(Records from a dataset)
● ● ●
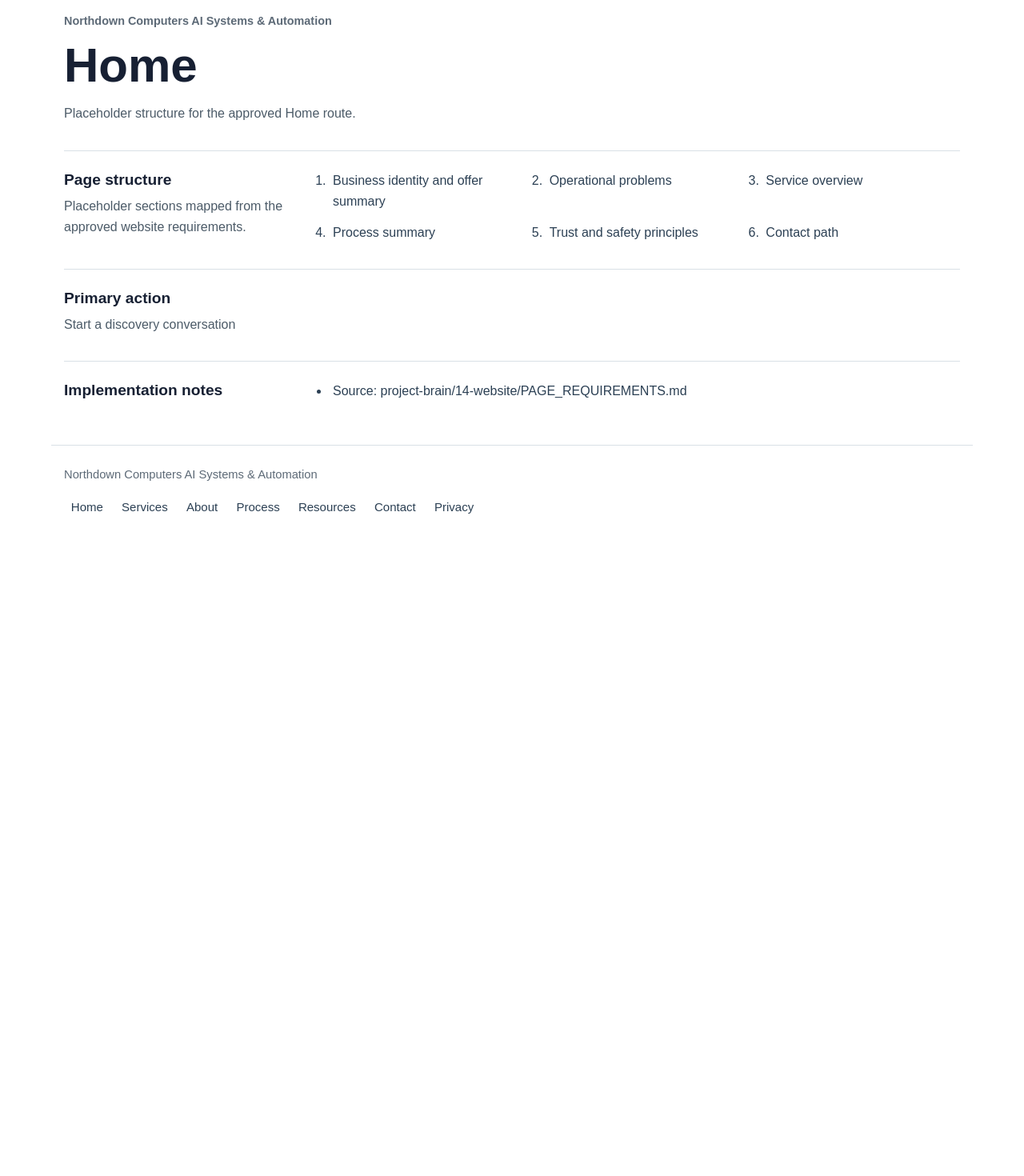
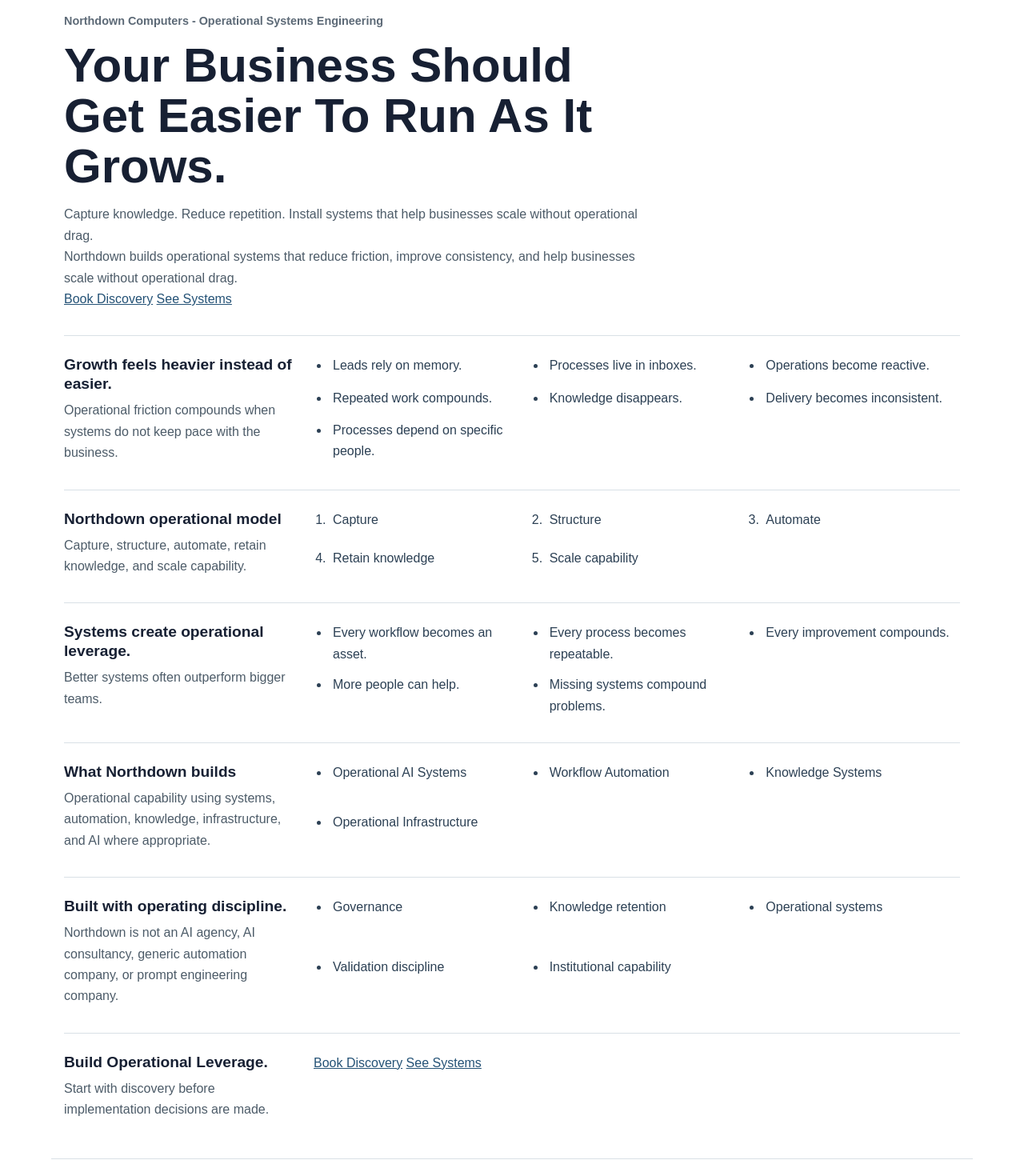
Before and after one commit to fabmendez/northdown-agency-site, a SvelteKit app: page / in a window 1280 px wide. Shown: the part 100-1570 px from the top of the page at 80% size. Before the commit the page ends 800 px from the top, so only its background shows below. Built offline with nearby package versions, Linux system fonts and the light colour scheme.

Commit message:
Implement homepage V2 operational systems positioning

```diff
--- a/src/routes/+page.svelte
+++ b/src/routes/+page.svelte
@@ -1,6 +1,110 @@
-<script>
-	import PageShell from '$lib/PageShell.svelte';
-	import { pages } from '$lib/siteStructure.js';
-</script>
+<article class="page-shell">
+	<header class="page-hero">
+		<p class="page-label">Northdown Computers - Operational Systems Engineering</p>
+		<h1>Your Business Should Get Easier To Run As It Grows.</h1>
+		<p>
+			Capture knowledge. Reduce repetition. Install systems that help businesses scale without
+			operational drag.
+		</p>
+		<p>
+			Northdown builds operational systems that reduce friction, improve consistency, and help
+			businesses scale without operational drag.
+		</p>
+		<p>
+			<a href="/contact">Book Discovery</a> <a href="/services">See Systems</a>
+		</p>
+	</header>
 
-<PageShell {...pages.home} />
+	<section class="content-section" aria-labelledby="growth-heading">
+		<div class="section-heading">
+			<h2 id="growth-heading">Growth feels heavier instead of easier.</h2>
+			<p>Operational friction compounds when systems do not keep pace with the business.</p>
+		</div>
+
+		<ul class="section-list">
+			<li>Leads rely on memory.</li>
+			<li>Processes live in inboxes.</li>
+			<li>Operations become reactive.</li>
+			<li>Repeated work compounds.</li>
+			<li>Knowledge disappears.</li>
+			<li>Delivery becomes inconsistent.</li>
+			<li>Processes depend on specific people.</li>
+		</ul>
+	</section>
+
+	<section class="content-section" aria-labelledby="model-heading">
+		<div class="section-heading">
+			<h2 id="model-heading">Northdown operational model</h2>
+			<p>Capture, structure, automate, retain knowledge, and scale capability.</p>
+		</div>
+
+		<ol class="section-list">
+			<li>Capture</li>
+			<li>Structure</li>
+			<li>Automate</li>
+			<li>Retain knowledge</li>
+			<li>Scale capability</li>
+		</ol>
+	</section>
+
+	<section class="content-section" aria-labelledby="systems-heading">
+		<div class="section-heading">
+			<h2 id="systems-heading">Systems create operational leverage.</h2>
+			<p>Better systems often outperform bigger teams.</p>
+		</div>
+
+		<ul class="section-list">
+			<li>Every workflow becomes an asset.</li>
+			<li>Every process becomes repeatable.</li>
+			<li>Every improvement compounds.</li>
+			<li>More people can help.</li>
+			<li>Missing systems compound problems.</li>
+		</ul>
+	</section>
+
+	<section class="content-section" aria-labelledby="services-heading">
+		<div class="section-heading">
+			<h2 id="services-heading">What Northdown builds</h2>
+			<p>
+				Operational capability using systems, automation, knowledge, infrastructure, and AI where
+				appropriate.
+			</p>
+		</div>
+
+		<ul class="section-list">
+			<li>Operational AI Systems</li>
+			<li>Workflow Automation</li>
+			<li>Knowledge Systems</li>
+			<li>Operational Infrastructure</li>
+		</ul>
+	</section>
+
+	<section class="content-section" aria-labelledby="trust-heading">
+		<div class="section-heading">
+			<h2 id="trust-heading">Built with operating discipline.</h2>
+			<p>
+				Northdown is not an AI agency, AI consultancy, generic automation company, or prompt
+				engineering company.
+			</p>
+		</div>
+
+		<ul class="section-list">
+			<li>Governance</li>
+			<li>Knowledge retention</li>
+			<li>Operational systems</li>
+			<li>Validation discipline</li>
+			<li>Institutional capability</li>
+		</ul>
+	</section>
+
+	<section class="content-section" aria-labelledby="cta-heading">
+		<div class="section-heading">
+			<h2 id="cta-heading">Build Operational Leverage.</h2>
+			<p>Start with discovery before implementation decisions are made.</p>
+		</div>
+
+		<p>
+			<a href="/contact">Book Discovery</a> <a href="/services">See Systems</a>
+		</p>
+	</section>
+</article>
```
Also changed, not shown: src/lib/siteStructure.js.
● ● ●
**Work to complete**
Would you set down the records exactly, with no pictures included?

**Answer to this problem**
Before and after one commit to fabmendez/northdown-agency-site, a SvelteKit app: page / in a window 1280 px wide. Shown: the part 100-1570 px from the top of the page at 80% size. Before the commit the page ends 800 px from the top, so only its background shows below. Built offline with nearby package versions, Linux system fonts and the light colour scheme.

Commit message:
Implement homepage V2 operational systems positioning

```diff
--- a/src/routes/+page.svelte
+++ b/src/routes/+page.svelte
@@ -1,6 +1,110 @@
-<script>
-	import PageShell from '$lib/PageShell.svelte';
-	import { pages } from '$lib/siteStructure.js';
-</script>
+<article class="page-shell">
+	<header class="page-hero">
+		<p class="page-label">Northdown Computers - Operational Systems Engineering</p>
+		<h1>Your Business Should Get Easier To Run As It Grows.</h1>
+		<p>
+			Capture knowledge. Reduce repetition. Install systems that help businesses scale without
+			operational drag.
+		</p>
+		<p>
+			Northdown builds operational systems that reduce friction, improve consistency, and help
+			businesses scale without operational drag.
+		</p>
+		<p>
+			<a href="/contact">Book Discovery</a> <a href="/services">See Systems</a>
+		</p>
+	</header>
 
-<PageShell {...pages.home} />
+	<section class="content-section" aria-labelledby="growth-heading">
+		<div class="section-heading">
+			<h2 id="growth-heading">Growth feels heavier instead of easier.</h2>
+			<p>Operational friction compounds when systems do not keep pace with the business.</p>
+		</div>
+
+		<ul class="section-list">
+			<li>Leads rely on memory.</li>
+			<li>Processes live in inboxes.</li>
+			<li>Operations become reactive.</li>
+			<li>Repeated work compounds.</li>
+			<li>Knowledge disappears.</li>
+			<li>Delivery becomes inconsistent.</li>
+			<li>Processes depend on specific people.</li>
+		</ul>
+	</section>
+
+	<section class="content-section" aria-labelledby="model-heading">
+		<div class="section-heading">
+			<h2 id="model-heading">Northdown operational model</h2>
+			<p>Capture, structure, automate, retain knowledge, and scale capability.</p>
+		</div>
+
+		<ol class="section-list">
+			<li>Capture</li>
+			<li>Structure</li>
+			<li>Automate</li>
+			<li>Retain knowledge</li>
+			<li>Scale capability</li>
+		</ol>
+	</section>
+
+	<section class="content-section" aria-labelledby="systems-heading">
+		<div class="section-heading">
+			<h2 id="systems-heading">Systems create operational leverage.</h2>
+			<p>Better systems often outperform bigger teams.</p>
+		</div>
+
+		<ul class="section-list">
+			<li>Every workflow becomes an asset.</li>
+			<li>Every process becomes repeatable.</li>
+			<li>Every improvement compounds.</li>
+			<li>More people can help.</li>
+			<li>Missing systems compound problems.</li>
+		</ul>
+	</section>
+
+	<section class="content-section" aria-labelledby="services-heading">
+		<div class="section-heading">
+			<h2 id="services-heading">What Northdown builds</h2>
+			<p>
+				Operational capability using systems, automation, knowledge, infrastructure, and AI where
+				appropriate.
+			</p>
+		</div>
+
+		<ul class="section-list">
+			<li>Operational AI Systems</li>
+			<li>Workflow Automation</li>
+			<li>Knowledge Systems</li>
+			<li>Operational Infrastructure</li>
+		</ul>
+	</section>
+
+	<section class="content-section" aria-labelledby="trust-heading">
+		<div class="section-heading">
+			<h2 id="trust-heading">Built with operating discipline.</h2>
+			<p>
+				Northdown is not an AI agency, AI consultancy, generic automation company, or prompt
+				engineering company.
+			</p>
+		</div>
+
+		<ul class="section-list">
+			<li>Governance</li>
+			<li>Knowledge retention</li>
+			<li>Operational systems</li>
+			<li>Validation discipline</li>
+			<li>Institutional capability</li>
+		</ul>
+	</section>
+
+	<section class="content-section" aria-labelledby="cta-heading">
+		<div class="section-heading">
+			<h2 id="cta-heading">Build Operational Leverage.</h2>
+			<p>Start with discovery before implementation decisions are made.</p>
+		</div>
+
+		<p>
+			<a href="/contact">Book Discovery</a> <a href="/services">See Systems</a>
+		</p>
+	</section>
+</article>
```
Also changed, not shown: src/lib/siteStructure.js.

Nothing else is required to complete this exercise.